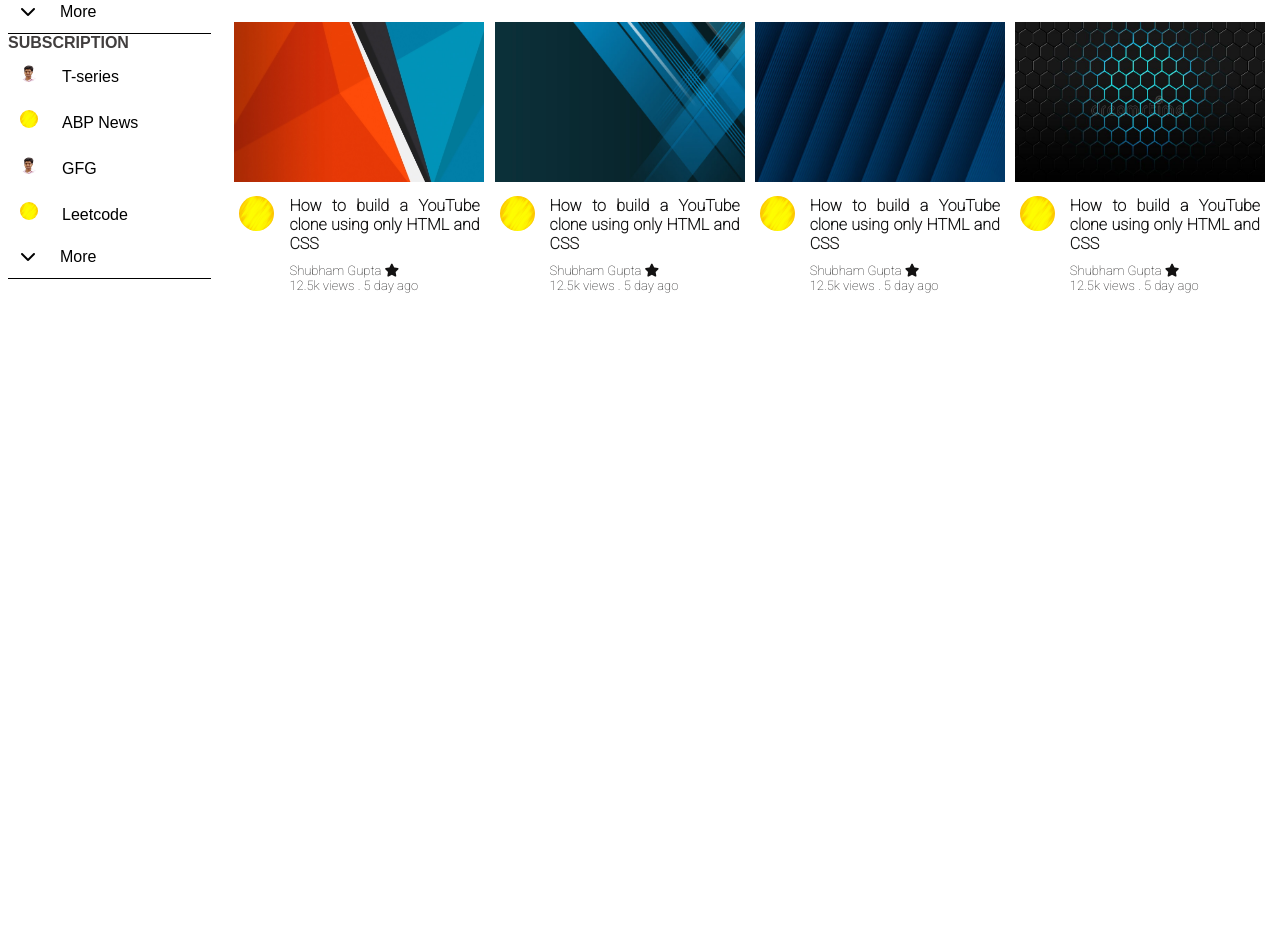
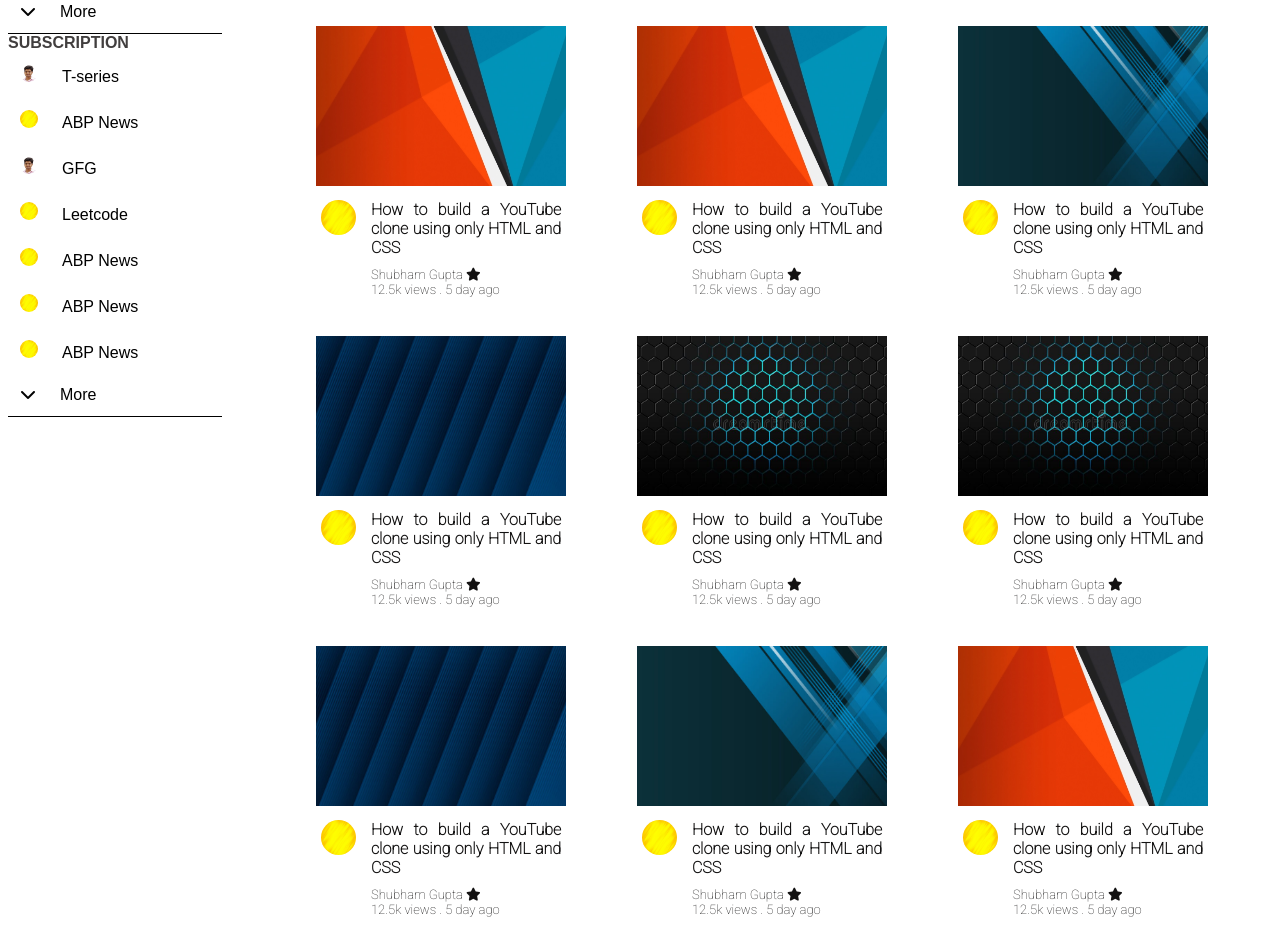
Before and after one commit to Shu9696gup/YouTube.github.io, a plain HTML site: page index.html in a window 1280 px wide. Shown: the part 404-1355 px from the top of the page. Before the commit the page ends 800 px from the top, so only its background shows below. Drawn offline with Linux system fonts and the light colour scheme; a web font is replaced by a local one.

Commit message:
updated sidebar

```diff
--- a/index.css
+++ b/index.css
@@ -23,6 +23,7 @@ html,body{
     align-items: center;
     /* justify-content: center; */
     position: fixed;
+    z-index: 1;
 }
 .iconNav{
     padding: 10px;
@@ -75,18 +76,20 @@ html,body{
 }
 .container{
     display: flex;
-    margin-top: 50px;
+    /* margin-top: 50px; */
 }
 .sideBar{
     display: flex;
     flex-direction: column;
     /* height: 90vh; */
     /* flex: .18;     */
-    width: 33vw;
+    width: 18vw;
     padding: 8px;
    min-width: 195px !important;
     overflow-y: scroll ;
-
+    margin-top: 50px;
+position:fixed ;
+height: 100vh;
 }
 
 
@@ -120,26 +123,31 @@ background-color: rgba(194, 191, 191, 0.74);
     color: rgba(56, 52, 52, 0.952);
 }
 
-
+/*
 .mainContainer{
     height: 90vh;
-    /* flex: .82; */
+    flex: .82;
     padding: 10px;
     padding-top: 0px;
 
 
-}
+}  */
 .suggestion{
     display: flex;
     justify-content: center;
     text-align: center;
     flex-wrap: wrap;
     padding: 10px;
-    padding-left: 35px;
+    /* padding-left: 35px; */
 
-    /* position: fixed; */
+    position: fixed;
     border-top: 1px solid rgba(194, 191, 191, 0.74);
     border-bottom: 1px solid rgba(194, 191, 191, 0.74);
+    top: 50px;
+left: 250px;
+width: 80vw;
+background-color: white;
+z-index: 1;
 }
 .suggestionElement{
 background-color: rgba(235, 232, 232, 0.466);
@@ -194,7 +202,10 @@ cursor:pointer;
     align-items: flex-start;
    justify-content: space-evenly;
    flex-wrap: wrap;
-
+   top: 115px;
+left: 250px;
+width: 80vw;
+position: absolute;
 
 
 }
--- a/index.html
+++ b/index.html
@@ -46,6 +46,7 @@
                     <i class="fas fa-receipt"></i>
                     <span class="sideBarText">Subscription</span>
                 </div>
+
                 <div class="sideBarContent ">
                     <i class="fas fa-compact-disc"></i>
                     <span class="sideBarText">Library</span>
@@ -88,6 +89,18 @@
                 <div class="sideBarContent">
                     <img src="./yellow.jpg" alt="">
                     <span class="sideBarText">Leetcode</span>
+                </div>
+                <div class="sideBarContent ">
+                    <img src="./yellow.jpg" alt="">
+                    <span class="sideBarText">ABP News</span>
+                </div>
+                <div class="sideBarContent ">
+                    <img src="./yellow.jpg" alt="">
+                    <span class="sideBarText">ABP News</span>
+                </div>
+                <div class="sideBarContent ">
+                    <img src="./yellow.jpg" alt="">
+                    <span class="sideBarText">ABP News</span>
                 </div>
                 <div class="sideBarContent border">
                     <i class="fas fa-chevron-down"></i>
@@ -216,7 +229,50 @@
                             </div>
                         </div>
                     </div>
-
+                    <div class="card">
+                        <img src="./background.4.jpg" alt="">
+                        <div class="channelLogo">
+                            <img src="./yellow.jpg" alt="">
+                            <div class="text1">
+                                <div id="videoTitle"> How to build a YouTube clone using only HTML and CSS</div>
+                                <div class="videoDis">Shubham Gupta <i class="fas fa-star"></i></div>
+                                <div class="videoDis">12.5k views . 5 day ago</div>
+                            </div>
+                        </div>
+                    </div>
+                    <div class="card">
+                        <img src="./background3.jpg" alt="">
+                        <div class="channelLogo">
+                            <img src="./yellow.jpg" alt="">
+                            <div class="text1">
+                                <div id="videoTitle"> How to build a YouTube clone using only HTML and CSS</div>
+                                <div class="videoDis">Shubham Gupta <i class="fas fa-star"></i></div>
+                                <div class="videoDis">12.5k views . 5 day ago</div>
+                            </div>
+                        </div>
+                    </div>
+                    <div class="card">
+                        <img src="./background2.jpg" alt="">
+                        <div class="channelLogo">
+                            <img src="./yellow.jpg" alt="">
+                            <div class="text1">
+                                <div id="videoTitle"> How to build a YouTube clone using only HTML and CSS</div>
+                                <div class="videoDis">Shubham Gupta <i class="fas fa-star"></i></div>
+                                <div class="videoDis">12.5k views . 5 day ago</div>
+                            </div>
+                        </div>
+                    </div>
+                    <div class="card">
+                        <img src="./background.jpg" alt="">
+                        <div class="channelLogo">
+                            <img src="./yellow.jpg" alt="">
+                            <div class="text1">
+                                <div id="videoTitle"> How to build a YouTube clone using only HTML and CSS</div>
+                                <div class="videoDis">Shubham Gupta <i class="fas fa-star"></i></div>
+                                <div class="videoDis">12.5k views . 5 day ago</div>
+                            </div>
+                        </div>
+                    </div>
                     </div>
 
                 </div>
```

•••••

■ What the task asks
Each line above that includes the word "height" is to be copied.

■ Result below
     /* height: 90vh; */
+height: 100vh;
     height: 90vh;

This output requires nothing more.